WHAT TO WORK ON -
Search the records for the word "engines" and report each line that has it.

SOURCE INFORMATION -
—————

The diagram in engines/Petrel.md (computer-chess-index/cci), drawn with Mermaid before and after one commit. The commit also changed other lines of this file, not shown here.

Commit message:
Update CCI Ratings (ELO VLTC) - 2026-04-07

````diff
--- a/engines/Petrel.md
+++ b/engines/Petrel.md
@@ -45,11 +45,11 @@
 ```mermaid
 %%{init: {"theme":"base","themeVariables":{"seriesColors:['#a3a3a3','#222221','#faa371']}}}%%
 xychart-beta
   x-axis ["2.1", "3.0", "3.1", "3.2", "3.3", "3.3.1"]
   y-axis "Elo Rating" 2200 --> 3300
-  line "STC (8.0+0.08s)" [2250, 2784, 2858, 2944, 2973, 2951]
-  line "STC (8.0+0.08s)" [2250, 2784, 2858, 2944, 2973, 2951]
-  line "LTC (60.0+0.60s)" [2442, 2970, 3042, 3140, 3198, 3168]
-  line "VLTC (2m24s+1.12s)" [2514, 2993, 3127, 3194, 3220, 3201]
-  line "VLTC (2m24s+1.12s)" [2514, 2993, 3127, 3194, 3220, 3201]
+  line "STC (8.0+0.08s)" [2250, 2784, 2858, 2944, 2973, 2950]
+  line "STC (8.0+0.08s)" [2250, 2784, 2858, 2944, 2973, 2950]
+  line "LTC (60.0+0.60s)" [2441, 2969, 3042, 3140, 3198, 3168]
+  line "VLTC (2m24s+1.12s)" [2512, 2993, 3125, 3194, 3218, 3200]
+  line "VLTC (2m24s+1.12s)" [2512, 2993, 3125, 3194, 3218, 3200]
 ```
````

—————

YOUR RESPONSE -
The diagram in engines/Petrel.md (computer-chess-index/cci), drawn with Mermaid before and after one commit. The commit also changed other lines of this file, not shown here.
--- a/engines/Petrel.md
+++ b/engines/Petrel.md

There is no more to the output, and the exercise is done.